Assessing your pasture

Published 9 February 10

How the Grass Plant Grows

To maximise the production from grazed grass it is necessary to ensure the optimum production and intake of the most palatable, highest feed value grass. Grass naturally wants to grow a seed head, but this will reduce sward palatability and digestibility, so grazing systems need to prevent this happening if grass quality and quantity are to be maintained. Effective systems graze the plant at the point where it is growing fastest with the highest ratio of leaf to stem. The plant grows fastest between the emergence of the second and third leaves, when sunlight capture is maximised. The amount of grass grown is 25-30% more with the third leaf present than with just two. The fastest growing paddock on-farm has three leaves.

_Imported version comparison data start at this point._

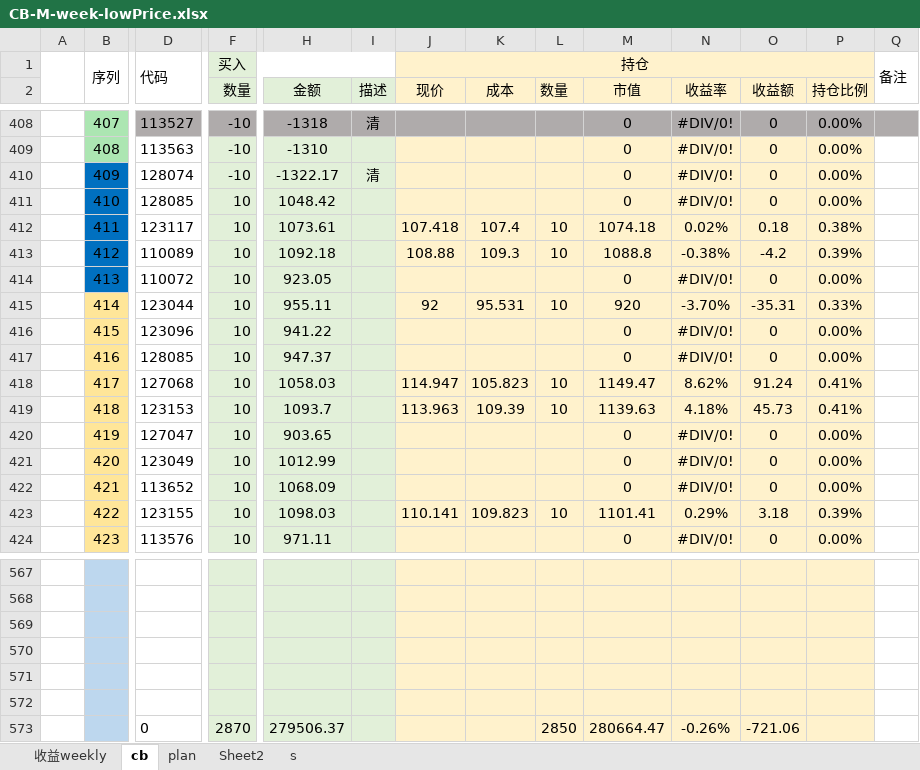
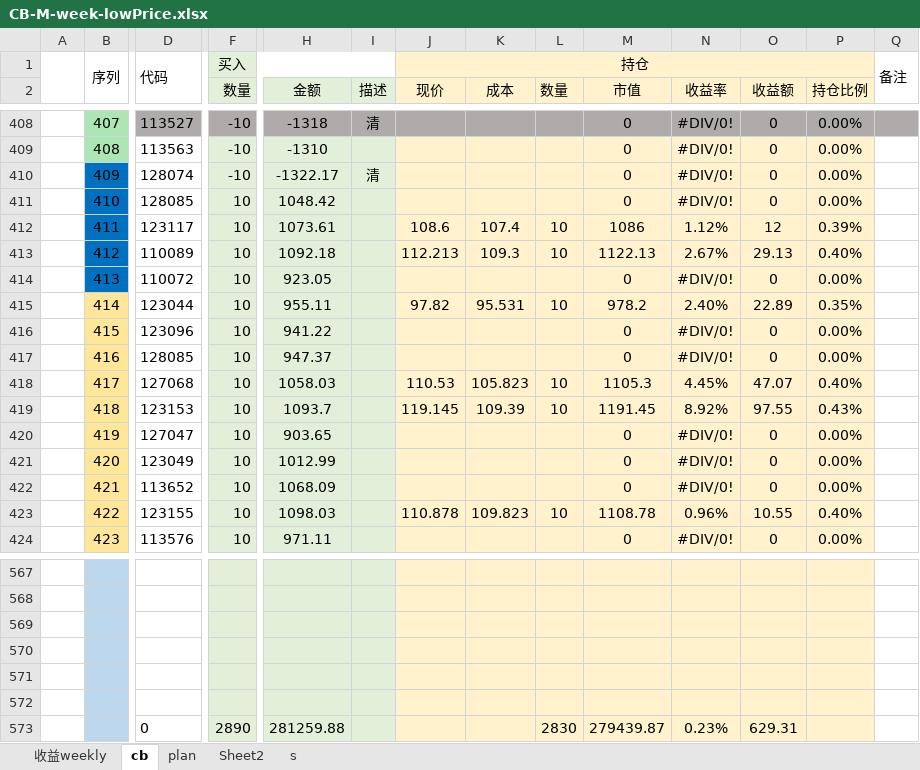
Before and after one commit to CBEB/CB, an Excel workbook: 2023/CB-M-week-lowPrice.xlsx, sheet cb, drawn as a sheet; only a part is shown, gaps mark what is left out; values as stored, in another font and other column widths than the file's, no borders; conditional formats not drawn; removed rows and columns are numbered as before the commit, all else as after; rows hold the shown columns only; the diff covers the shown part only; the diff names each change by its address in the sheet, - before the commit and + after, or states it on an @@ line.

Commit message:
20230714

```diff
--- a/2023/CB-M-week-lowPrice.xlsx (sheet cb)
+++ b/2023/CB-M-week-lowPrice.xlsx (sheet cb)
-J412 (现价): 107.418
+J412 (现价): 108.6
-M412 (市值): 1074.18
+M412 (市值): 1086
-N412 (收益率): 0.02%
+N412 (收益率): 1.12%
-O412 (收益额): 0.18
+O412 (收益额): 12
-P412 (持仓比例): 0.38%
+P412 (持仓比例): 0.39%
-J413 (现价): 108.88
+J413 (现价): 112.213
-M413 (市值): 1088.8
+M413 (市值): 1122.13
-N413 (收益率): -0.38%
+N413 (收益率): 2.67%
-O413 (收益额): -4.2
+O413 (收益额): 29.13
-P413 (持仓比例): 0.39%
+P413 (持仓比例): 0.40%
-J415 (现价): 92
+J415 (现价): 97.82
-M415 (市值): 920
+M415 (市值): 978.2
-N415 (收益率): -3.70%
+N415 (收益率): 2.40%
-O415 (收益额): -35.31
+O415 (收益额): 22.89
-P415 (持仓比例): 0.33%
+P415 (持仓比例): 0.35%
-J418 (现价): 114.947
+J418 (现价): 110.53
-M418 (市值): 1149.47
+M418 (市值): 1105.3
-N418 (收益率): 8.62%
+N418 (收益率): 4.45%
-O418 (收益额): 91.24
+O418 (收益额): 47.07
-P418 (持仓比例): 0.41%
+P418 (持仓比例): 0.40%
-J419 (现价): 113.963
+J419 (现价): 119.145
-M419 (市值): 1139.63
+M419 (市值): 1191.45
-N419 (收益率): 4.18%
+N419 (收益率): 8.92%
-O419 (收益额): 45.73
+O419 (收益额): 97.55
-P419 (持仓比例): 0.41%
+P419 (持仓比例): 0.43%
-J423 (现价): 110.141
+J423 (现价): 110.878
-M423 (市值): 1101.41
+M423 (市值): 1108.78
-N423 (收益率): 0.29%
+N423 (收益率): 0.96%
-O423 (收益额): 3.18
+O423 (收益额): 10.55
-P423 (持仓比例): 0.39%
+P423 (持仓比例): 0.40%
-row 573:  |  | 0 | 2870 | 279506.37 |  |  |  | 2850 | 280664.47 | -0.26% | -721.06
+row 573:  |  | 0 | 2890 | 281259.88 |  |  |  | 2830 | 279439.87 | 0.23% | 629.31
```
Also changed, not shown: 505 edited cells and cell formats elsewhere in this sheet, sheet 收益weekly, charts or pictures.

A clump of ryegrass is made up of tillers. Each tiller has its own independent roots. They reproduce by budding off daughter tillers at the base, which build up new clumps. Buds are your future sward density.

Grass is a living plant in a continuous cycle of growing and dying, so a ryegrass tiller only has three live green leaves at any time. Water and fertiliser will influence the size of those leaves. Grass has a central leaf pushed up from the growing point at the base of the tiller; a second leaf, collecting sun and producing sugars; and a third leaf doing the same. The oldest leaf will die as the newest leaf takes its place, so the plant will only ever have three living leaves.

A new leaf takes a minimum of six days to appear in spring. But depending on the temperature this will be extended to 30 or 40 days in winter. This can be influenced by soil moisture in extreme cases.

Therefore, in spring when it is taking six days for a new leaf to appear, three leaves will appear in 18 days, so the pasture will be ready to graze 18 days after grazing or cutting. When new leaves appear at

a slower rate, the optimum time between grazings will be longer. However, the plant also wants to reproduce, so it aims to grow reproductive tillers which put all their energy into producing a seed head.

This is influenced by:

  • Day length,
  • Temperature - with a ryegrass typically requiring an air temperature of about 10 degrees C for a week,
  • Grass variety.

A reproductive tiller becomes fibrous and suppresses the daughter tillers at the bottom. When managing a grazing sward we need to understand this and manage grass to resist reproduction and to maximise grazing potential.